((

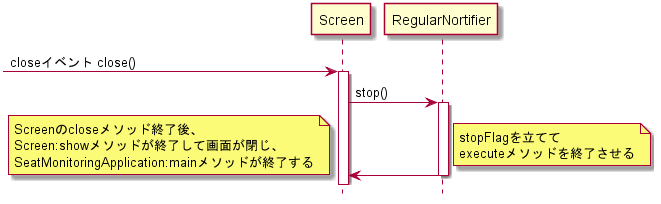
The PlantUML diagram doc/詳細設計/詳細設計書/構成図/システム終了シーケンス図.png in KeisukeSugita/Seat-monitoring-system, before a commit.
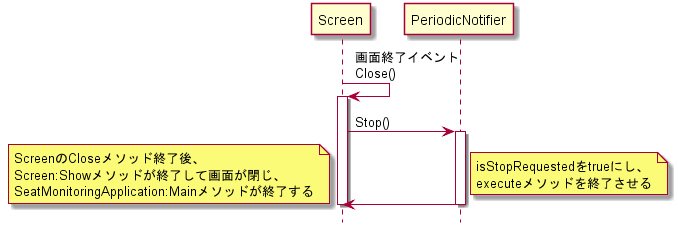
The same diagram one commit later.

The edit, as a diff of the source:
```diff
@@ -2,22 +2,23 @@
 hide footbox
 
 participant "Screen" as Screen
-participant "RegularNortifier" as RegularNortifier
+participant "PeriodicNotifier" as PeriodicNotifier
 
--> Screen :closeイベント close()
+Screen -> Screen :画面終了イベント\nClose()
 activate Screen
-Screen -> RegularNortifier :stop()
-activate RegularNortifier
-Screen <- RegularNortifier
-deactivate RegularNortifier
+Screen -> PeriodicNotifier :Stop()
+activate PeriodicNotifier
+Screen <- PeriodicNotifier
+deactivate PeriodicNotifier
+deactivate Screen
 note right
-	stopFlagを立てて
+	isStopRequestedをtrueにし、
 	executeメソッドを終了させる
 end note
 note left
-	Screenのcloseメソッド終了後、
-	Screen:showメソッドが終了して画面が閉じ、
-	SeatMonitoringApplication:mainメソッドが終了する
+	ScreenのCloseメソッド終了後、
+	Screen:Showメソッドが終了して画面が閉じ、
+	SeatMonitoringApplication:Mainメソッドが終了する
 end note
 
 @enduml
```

))
((

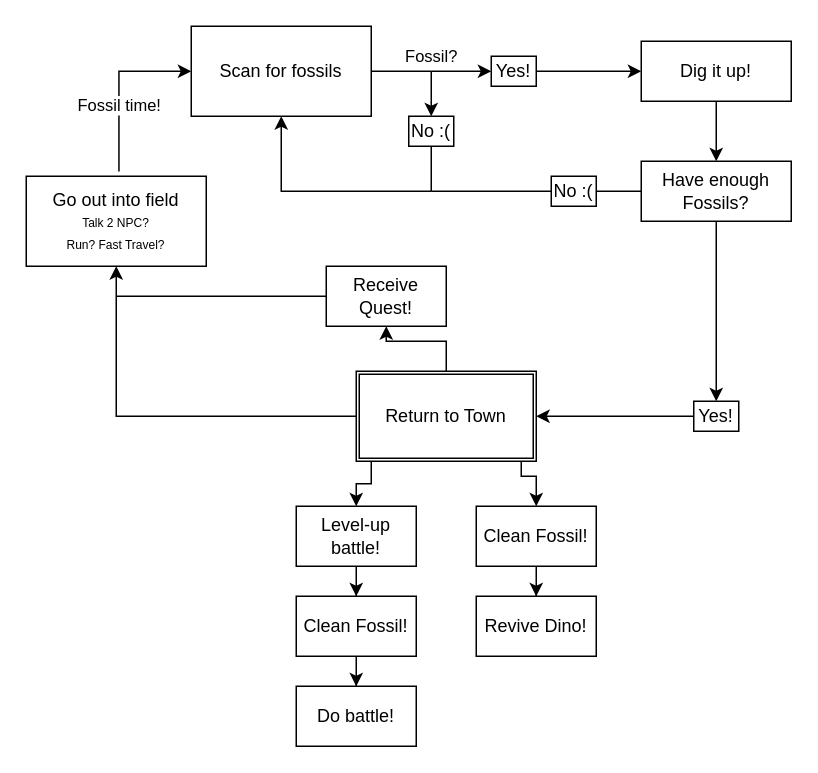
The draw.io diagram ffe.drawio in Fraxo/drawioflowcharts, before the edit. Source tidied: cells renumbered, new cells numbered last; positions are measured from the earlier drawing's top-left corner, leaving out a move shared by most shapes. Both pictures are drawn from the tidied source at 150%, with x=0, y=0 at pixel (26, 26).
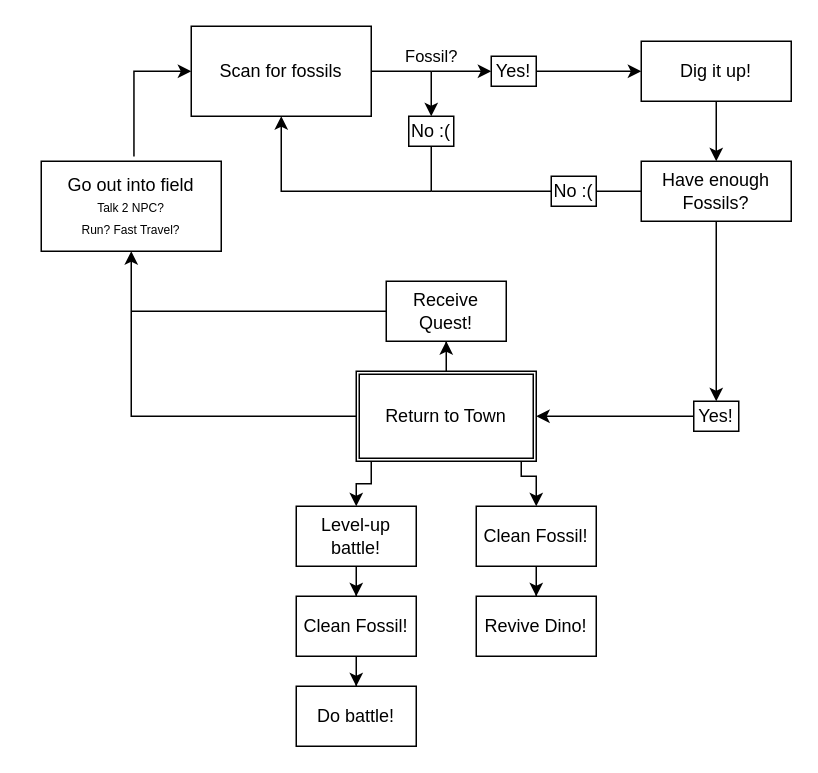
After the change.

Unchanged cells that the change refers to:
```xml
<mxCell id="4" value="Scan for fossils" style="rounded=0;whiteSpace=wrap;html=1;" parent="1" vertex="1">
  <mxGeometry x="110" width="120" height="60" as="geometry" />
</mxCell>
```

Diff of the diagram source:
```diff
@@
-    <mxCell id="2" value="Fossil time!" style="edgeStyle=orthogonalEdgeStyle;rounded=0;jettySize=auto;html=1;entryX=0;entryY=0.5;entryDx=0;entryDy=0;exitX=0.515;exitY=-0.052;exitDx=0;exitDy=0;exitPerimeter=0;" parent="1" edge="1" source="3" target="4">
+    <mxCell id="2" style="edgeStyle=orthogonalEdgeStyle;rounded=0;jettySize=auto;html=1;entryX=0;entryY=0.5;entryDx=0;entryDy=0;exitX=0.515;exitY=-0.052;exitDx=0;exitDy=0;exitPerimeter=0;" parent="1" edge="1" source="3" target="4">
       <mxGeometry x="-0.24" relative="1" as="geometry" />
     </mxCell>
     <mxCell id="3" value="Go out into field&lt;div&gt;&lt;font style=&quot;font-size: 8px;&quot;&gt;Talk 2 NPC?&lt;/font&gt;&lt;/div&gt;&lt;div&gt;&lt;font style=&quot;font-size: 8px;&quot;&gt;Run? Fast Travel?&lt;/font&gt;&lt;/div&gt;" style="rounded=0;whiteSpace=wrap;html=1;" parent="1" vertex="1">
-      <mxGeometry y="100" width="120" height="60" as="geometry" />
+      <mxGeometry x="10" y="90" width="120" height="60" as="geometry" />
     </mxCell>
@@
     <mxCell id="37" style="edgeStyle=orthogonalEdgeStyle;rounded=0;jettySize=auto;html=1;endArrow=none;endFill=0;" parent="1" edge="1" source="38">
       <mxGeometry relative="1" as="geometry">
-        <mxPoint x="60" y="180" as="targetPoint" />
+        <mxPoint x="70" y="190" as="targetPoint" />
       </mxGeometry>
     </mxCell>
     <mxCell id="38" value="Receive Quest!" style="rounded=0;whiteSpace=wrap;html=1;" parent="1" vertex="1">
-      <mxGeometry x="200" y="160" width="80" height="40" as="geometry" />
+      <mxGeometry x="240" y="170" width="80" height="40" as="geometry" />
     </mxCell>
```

))
((

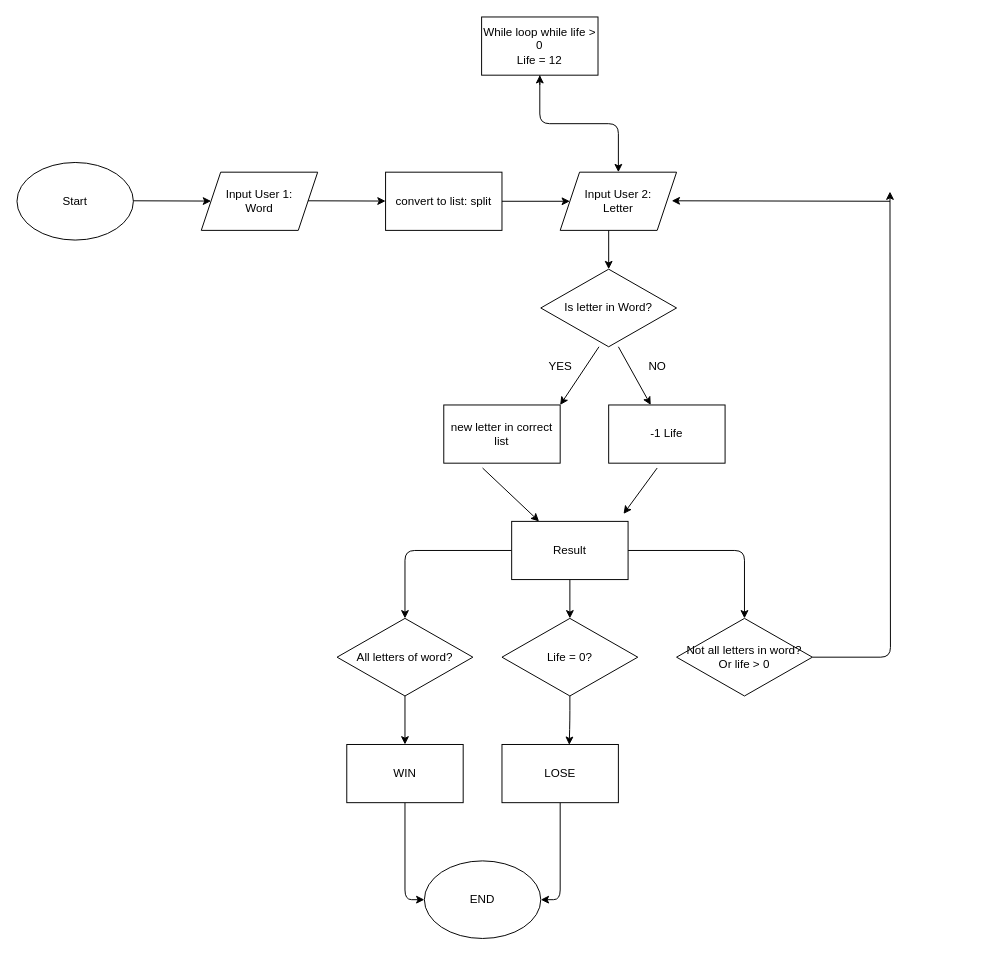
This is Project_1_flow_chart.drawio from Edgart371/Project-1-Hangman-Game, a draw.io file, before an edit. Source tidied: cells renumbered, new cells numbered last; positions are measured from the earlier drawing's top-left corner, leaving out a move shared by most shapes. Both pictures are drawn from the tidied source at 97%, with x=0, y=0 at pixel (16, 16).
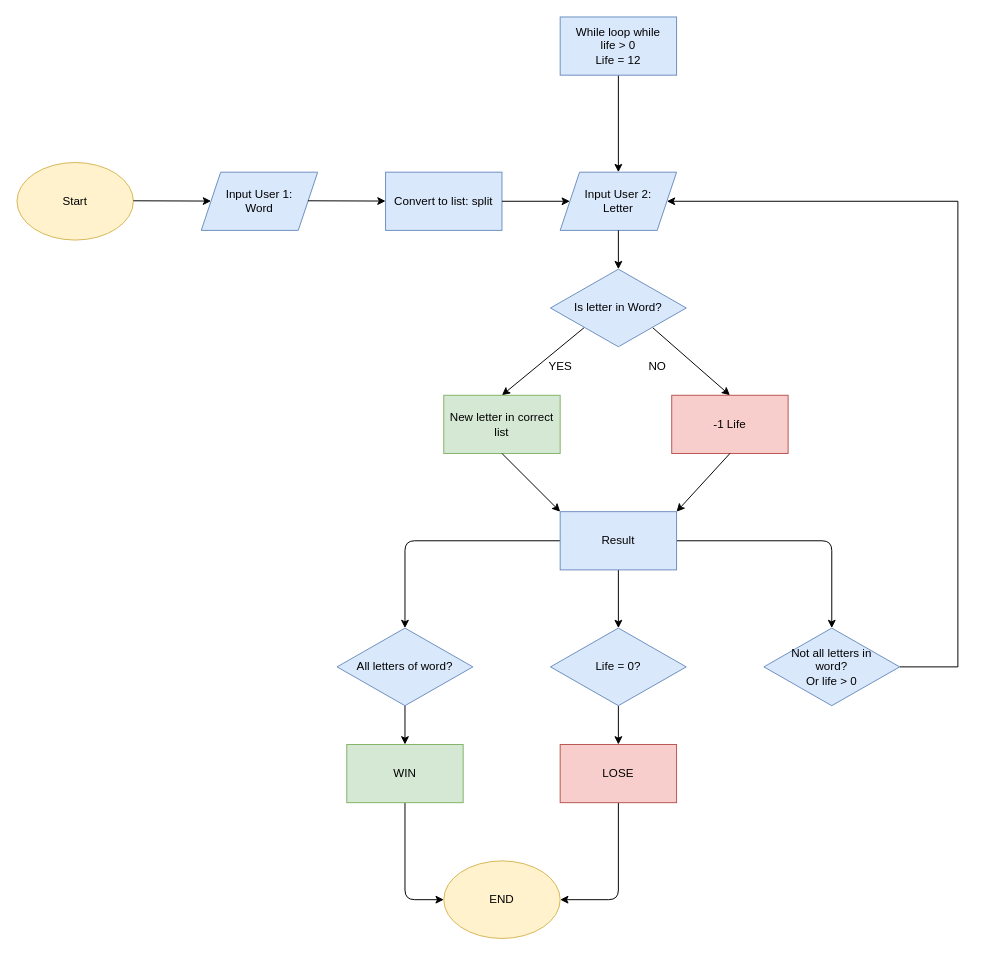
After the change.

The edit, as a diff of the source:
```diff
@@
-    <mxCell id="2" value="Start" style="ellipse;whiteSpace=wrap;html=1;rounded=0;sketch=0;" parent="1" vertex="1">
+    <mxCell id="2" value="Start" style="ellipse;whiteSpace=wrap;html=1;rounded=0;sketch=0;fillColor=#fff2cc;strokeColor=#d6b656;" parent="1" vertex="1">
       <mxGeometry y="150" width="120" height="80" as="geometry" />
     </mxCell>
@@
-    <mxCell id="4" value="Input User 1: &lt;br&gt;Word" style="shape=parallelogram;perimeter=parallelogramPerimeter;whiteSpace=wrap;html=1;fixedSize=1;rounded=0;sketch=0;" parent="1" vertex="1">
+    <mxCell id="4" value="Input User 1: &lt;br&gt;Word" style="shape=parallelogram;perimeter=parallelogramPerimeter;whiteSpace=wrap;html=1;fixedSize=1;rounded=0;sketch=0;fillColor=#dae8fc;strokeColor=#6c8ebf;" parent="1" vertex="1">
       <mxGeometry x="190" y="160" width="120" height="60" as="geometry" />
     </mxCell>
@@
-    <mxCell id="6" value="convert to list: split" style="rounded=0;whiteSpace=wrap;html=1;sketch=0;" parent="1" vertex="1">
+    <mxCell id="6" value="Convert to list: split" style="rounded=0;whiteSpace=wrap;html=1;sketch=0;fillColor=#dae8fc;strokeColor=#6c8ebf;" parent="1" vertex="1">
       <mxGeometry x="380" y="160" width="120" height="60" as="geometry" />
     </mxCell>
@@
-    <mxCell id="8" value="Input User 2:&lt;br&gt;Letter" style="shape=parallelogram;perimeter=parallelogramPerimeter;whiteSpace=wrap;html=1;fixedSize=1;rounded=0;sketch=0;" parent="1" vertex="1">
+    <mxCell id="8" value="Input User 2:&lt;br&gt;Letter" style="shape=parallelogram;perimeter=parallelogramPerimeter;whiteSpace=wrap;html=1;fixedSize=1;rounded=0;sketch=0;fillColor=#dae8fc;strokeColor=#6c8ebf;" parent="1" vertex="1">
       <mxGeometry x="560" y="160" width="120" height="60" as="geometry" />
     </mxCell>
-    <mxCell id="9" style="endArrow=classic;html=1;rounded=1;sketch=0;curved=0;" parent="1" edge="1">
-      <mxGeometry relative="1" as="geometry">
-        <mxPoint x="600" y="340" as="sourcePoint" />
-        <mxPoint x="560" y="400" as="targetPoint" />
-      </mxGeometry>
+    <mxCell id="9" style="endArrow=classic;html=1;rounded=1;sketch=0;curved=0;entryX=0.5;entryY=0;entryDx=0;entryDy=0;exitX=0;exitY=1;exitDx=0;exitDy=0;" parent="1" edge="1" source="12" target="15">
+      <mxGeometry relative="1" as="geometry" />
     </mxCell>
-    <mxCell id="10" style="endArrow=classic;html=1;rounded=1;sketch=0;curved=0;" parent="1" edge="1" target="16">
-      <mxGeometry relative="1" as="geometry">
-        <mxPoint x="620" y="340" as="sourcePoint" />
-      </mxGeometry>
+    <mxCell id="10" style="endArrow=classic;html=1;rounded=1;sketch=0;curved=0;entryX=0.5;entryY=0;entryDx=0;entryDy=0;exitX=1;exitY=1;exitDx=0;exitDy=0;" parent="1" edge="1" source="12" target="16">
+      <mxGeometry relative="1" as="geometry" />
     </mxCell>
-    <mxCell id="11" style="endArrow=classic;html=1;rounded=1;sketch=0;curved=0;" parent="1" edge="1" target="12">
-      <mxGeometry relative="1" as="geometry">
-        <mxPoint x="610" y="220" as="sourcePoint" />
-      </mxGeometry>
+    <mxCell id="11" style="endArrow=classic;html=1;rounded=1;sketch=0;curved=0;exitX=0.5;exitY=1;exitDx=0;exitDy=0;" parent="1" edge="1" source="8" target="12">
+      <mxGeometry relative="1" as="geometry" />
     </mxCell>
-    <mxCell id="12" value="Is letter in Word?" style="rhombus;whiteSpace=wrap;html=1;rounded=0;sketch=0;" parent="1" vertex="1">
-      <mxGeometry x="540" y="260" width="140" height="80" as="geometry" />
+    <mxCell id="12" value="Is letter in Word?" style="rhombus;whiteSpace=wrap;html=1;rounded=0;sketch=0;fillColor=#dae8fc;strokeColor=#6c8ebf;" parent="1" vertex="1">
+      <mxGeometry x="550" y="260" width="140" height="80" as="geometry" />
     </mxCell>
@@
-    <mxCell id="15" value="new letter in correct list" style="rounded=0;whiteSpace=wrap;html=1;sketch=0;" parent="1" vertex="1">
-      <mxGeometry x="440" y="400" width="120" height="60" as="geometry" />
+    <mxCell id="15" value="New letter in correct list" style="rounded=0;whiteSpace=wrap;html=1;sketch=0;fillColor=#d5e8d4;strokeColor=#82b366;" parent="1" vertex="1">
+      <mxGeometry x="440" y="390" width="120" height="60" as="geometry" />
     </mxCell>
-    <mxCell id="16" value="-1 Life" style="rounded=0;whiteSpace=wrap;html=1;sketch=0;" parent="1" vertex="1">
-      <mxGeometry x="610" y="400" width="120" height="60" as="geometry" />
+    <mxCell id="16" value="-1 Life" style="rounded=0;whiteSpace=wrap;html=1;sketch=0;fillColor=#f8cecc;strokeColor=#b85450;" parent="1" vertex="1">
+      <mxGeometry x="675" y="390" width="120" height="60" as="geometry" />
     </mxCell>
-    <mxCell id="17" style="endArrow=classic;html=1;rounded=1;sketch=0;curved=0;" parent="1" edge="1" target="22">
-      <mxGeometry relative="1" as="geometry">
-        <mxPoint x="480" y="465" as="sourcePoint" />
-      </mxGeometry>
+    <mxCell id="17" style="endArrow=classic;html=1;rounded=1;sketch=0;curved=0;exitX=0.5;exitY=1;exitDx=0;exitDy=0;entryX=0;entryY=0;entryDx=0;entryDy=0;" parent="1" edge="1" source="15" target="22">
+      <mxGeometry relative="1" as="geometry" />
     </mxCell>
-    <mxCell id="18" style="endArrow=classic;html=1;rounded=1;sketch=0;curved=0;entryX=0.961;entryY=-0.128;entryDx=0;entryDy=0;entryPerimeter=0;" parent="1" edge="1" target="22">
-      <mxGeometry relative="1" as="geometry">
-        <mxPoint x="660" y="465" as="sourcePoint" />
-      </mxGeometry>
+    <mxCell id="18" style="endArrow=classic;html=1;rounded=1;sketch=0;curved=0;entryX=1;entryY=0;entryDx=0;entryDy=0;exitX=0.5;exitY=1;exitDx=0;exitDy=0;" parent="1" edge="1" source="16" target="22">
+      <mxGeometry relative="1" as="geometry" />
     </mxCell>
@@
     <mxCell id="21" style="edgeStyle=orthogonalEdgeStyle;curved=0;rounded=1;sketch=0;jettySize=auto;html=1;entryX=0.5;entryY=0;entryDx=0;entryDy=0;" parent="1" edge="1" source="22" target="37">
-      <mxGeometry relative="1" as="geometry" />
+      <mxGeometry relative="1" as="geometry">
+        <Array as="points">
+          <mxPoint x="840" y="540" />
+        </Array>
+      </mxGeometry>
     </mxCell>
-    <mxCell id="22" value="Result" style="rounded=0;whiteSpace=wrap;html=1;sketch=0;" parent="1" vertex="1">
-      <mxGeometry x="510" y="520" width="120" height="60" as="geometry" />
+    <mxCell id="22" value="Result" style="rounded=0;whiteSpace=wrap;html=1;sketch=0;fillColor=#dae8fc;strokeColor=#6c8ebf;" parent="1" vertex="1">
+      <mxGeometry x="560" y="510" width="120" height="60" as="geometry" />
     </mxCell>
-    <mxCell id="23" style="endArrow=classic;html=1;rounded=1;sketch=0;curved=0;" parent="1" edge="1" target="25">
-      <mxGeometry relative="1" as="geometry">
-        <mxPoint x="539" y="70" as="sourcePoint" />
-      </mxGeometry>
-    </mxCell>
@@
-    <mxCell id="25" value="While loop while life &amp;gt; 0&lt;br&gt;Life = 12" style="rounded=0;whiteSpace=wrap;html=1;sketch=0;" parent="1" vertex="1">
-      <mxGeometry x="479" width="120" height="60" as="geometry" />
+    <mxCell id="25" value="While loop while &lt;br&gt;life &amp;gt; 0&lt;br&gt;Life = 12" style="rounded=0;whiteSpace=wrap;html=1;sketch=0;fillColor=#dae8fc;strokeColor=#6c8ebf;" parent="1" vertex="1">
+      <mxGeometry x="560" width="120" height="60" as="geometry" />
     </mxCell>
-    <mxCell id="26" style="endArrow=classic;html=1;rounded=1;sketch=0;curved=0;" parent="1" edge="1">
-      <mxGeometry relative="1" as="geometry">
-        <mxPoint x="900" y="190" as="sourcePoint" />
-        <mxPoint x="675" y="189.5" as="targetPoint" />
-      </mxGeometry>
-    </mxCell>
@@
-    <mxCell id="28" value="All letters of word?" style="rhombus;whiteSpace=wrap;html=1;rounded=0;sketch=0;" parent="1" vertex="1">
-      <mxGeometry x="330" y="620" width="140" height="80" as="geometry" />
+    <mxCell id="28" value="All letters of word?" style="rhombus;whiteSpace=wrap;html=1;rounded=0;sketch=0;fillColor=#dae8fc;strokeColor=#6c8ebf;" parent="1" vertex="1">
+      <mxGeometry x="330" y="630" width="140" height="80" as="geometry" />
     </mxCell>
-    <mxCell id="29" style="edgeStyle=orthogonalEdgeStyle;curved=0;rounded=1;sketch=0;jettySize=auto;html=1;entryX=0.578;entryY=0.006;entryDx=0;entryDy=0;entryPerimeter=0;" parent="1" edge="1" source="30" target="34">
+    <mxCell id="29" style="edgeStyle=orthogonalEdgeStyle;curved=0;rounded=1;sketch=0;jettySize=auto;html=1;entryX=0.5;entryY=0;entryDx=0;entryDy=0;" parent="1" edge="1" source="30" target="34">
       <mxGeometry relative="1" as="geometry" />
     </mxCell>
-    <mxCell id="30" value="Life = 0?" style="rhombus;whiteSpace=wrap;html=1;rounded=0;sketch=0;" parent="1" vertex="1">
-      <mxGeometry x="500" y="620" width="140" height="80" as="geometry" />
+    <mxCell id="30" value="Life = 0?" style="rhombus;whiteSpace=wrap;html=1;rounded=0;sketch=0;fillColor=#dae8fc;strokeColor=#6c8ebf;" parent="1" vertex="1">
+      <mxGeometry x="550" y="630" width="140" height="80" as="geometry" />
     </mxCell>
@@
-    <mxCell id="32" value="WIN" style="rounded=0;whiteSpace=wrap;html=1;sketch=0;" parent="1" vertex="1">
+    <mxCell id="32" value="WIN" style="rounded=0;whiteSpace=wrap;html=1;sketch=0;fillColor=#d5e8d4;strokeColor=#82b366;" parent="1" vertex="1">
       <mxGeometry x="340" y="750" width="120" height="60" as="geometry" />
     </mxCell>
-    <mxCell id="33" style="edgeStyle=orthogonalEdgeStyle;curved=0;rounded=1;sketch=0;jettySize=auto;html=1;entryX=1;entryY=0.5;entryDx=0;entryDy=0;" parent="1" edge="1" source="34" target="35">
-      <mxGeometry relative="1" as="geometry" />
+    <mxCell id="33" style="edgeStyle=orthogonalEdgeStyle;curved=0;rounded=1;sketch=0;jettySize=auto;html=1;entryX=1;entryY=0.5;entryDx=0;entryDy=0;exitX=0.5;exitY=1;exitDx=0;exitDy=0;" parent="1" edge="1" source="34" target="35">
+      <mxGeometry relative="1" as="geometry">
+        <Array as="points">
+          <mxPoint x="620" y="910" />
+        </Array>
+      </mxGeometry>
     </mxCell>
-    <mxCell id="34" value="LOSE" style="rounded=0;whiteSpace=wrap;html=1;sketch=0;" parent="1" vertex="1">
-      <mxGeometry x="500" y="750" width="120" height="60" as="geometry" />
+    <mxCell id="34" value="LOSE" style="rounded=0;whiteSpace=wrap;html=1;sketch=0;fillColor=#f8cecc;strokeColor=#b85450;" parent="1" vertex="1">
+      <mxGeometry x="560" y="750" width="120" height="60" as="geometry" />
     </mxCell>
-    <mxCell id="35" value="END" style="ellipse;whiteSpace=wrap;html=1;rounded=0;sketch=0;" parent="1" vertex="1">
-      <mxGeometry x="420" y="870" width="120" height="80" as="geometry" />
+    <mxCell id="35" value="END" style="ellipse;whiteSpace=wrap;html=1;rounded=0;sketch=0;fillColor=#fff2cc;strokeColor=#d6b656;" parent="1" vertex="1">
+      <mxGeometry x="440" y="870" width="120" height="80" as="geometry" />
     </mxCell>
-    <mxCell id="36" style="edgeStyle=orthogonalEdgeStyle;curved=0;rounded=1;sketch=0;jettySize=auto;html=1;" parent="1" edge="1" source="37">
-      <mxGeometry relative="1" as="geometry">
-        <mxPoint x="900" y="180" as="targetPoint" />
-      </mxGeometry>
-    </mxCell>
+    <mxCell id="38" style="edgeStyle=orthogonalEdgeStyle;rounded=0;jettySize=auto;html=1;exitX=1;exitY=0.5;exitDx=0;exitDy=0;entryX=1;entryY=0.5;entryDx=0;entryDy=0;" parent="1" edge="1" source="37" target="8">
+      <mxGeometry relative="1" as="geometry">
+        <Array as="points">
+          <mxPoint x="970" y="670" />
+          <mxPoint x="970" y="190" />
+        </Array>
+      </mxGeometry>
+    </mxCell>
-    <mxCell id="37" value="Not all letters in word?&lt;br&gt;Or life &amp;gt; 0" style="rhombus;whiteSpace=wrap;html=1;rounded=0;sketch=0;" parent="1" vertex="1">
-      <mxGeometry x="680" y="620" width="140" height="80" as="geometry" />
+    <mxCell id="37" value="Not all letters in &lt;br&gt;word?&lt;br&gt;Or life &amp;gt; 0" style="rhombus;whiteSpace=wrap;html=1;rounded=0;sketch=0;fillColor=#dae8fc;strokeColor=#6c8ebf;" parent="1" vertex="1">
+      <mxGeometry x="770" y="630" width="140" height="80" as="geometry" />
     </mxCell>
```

))

- [Instructions to follow]: Whenever "diagram" occurs in a line above, copy that line.

- [The answer]:
The PlantUML diagram doc/詳細設計/詳細設計書/構成図/システム終了シーケンス図.png in KeisukeSugita/Seat-monitoring-system, before a commit.
The same diagram one commit later.
The draw.io diagram ffe.drawio in Fraxo/drawioflowcharts, before the edit. Source tidied: cells renumbered, new cells numbered last; positions are measured from the earlier drawing's top-left corner, leaving out a move shared by most shapes. Both pictures are drawn from the tidied source at 150%, with x=0, y=0 at pixel (26, 26).
Diff of the diagram source:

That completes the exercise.